Unemployment Edges Up in 26 States, Down in 12
- Sep 24, 2012
The U.S. Bureau of Labor Statistics reported on Friday that regional and state unemployment rates had little change in August. Twenty-six states recorded unemployment rate increases compared with the previous month, while 12 states and the District of Columbia posted rate decreases, and 12 states had no change. Compared with the same month last year, 42 states and DC saw unemployment rate decreases, seven states experienced increases and one had no change.
Nevada continued to suffer the highest unemployment rate among the states, 12.1 percent in August. Rhode Island and California were vexed by the next highest rates, 10.7 and 10.6 percent, respectively, and with Nevada they are still the only states with double-digit unemployment rates. As recently as early 2010, 18 states and DC had doubt-digit rates. North Dakota, still enjoying an energy boom, again registered the lowest jobless rate among the states, 3 percent.
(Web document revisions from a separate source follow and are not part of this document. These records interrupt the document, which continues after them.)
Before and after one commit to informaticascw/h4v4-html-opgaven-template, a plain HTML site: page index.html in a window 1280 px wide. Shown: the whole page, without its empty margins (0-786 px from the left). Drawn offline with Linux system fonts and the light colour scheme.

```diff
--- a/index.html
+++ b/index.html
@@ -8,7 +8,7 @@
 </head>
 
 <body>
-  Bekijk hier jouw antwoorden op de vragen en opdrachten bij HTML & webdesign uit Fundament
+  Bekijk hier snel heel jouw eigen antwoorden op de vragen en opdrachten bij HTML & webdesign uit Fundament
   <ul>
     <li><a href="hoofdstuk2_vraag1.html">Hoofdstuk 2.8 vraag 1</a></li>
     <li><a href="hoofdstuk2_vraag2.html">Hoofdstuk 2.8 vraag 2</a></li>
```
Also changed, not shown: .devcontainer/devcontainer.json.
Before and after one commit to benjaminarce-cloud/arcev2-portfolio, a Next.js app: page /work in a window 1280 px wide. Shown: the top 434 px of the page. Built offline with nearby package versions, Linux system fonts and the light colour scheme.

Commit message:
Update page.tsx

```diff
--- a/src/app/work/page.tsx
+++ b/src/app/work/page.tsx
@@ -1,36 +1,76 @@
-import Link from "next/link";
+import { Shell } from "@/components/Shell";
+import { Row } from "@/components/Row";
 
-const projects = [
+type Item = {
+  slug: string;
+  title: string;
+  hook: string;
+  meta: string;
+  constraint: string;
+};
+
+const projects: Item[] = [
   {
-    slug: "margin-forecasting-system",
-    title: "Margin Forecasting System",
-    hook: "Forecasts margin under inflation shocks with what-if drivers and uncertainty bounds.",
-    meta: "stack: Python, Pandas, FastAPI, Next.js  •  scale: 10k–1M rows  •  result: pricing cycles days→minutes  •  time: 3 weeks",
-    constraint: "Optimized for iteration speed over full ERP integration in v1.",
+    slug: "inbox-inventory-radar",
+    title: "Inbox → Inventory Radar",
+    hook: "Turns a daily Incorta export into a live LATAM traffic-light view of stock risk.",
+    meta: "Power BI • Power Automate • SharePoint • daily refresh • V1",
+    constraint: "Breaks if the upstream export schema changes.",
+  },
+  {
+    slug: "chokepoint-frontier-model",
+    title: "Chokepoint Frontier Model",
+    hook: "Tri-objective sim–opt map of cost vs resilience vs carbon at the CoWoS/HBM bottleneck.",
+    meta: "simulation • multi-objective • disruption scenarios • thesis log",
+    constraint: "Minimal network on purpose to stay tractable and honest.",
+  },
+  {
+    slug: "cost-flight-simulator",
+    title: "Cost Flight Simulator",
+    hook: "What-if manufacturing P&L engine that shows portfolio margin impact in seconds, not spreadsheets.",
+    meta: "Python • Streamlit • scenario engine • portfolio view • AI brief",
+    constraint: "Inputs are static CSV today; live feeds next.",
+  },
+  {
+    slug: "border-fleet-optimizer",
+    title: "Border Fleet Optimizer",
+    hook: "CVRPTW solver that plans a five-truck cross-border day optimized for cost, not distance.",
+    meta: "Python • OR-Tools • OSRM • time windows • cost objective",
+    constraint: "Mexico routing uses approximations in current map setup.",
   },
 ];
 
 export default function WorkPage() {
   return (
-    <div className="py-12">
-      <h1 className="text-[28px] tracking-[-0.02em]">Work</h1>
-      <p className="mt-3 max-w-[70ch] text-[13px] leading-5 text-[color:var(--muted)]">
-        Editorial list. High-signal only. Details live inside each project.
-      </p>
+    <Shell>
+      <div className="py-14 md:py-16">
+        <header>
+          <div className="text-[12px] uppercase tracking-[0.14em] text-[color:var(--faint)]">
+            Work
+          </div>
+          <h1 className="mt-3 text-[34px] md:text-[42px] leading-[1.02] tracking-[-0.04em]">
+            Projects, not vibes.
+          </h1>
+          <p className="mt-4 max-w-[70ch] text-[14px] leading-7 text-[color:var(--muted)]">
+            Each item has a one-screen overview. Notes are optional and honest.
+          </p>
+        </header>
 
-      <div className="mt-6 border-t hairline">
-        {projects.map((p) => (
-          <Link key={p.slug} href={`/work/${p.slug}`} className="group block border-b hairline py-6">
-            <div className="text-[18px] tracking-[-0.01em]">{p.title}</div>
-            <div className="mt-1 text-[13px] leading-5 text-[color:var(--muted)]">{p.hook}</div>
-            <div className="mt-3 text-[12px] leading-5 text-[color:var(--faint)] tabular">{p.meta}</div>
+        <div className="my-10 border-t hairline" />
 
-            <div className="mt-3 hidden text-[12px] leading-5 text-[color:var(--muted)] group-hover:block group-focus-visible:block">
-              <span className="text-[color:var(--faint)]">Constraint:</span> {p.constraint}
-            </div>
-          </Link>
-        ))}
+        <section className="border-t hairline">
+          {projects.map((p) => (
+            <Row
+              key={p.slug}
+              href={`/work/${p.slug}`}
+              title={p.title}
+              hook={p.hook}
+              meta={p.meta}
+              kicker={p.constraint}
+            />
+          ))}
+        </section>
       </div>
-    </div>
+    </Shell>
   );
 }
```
The largest month-over-month increase in employment occurred in Texas (up 38,000 jobs), followed by Florida (up 23,200) and Missouri (up 17,900). Hawaii, Missouri and Oklahoma experienced the largest month-over-month percentage increases in employment (up 0.7 percent each). The largest decrease in employment for the month was in Virginia (down 12,400 jobs), while the largest monthly percentage decrease in employment was in DC, down 1.5 percent.
Manufacturing exports to rise, says consultancy
Manufactured exports—a bright spot of the U.S. economy in recent years—are set to surge, according to a new report by the Boston Consulting Group (BCG). Combined with jobs created as a result of re-shoring, higher U.S. exports could add 2.5 million to 5 million jobs by the end of the decade, as manufacturers shift production from European countries and Japan to take advantage of substantially lower costs in the U.S., the report optimistically predicts.
BCG projects that by around 2015, the U.S. will have an export cost advantage of 5 percent to 25 percent over Germany, Italy, France, the UK and Japan in a range of industries, with the drivers of this advantage being the cost of labor, natural gas and electricity. As a result, the U.S. could capture 2 percent to 4 percent of exports from the four European countries, and 3 percent to 7 percent from Japan, by the end of the current decade. That might not sound like much, but by BCG’s reckoning the capture would translate into as much as $90 billion in additional U.S. exports per year.
When the increase in U.S. exports to the rest of the world is included, annual gains could reach $130 billion. BCG forecasts that the biggest U.S. export gains will be in machinery, transportation equipment, electrical equipment and appliances and chemicals.
On Saturday, the U.S. Senate approved a $500 billion spending bill to finance the federal government for half a year from Oct. 1, adding its approval to the U.S. House’s earlier passage of the bill. Congress is now in recess until after the election, after which it will be a lame duck body but nevertheless tasked to deal with certain problematic fiscal details, such as the fiscal cliff.
Wall Street was up most of the day on Friday, but in the end barely moved downward. The Dow Jones Industrial Average was down 17.46 points, or 0.13 percent, while the S&P 500 lost an infinitesimal 0.01 percent. The Nasdaq gained 0.13 percent.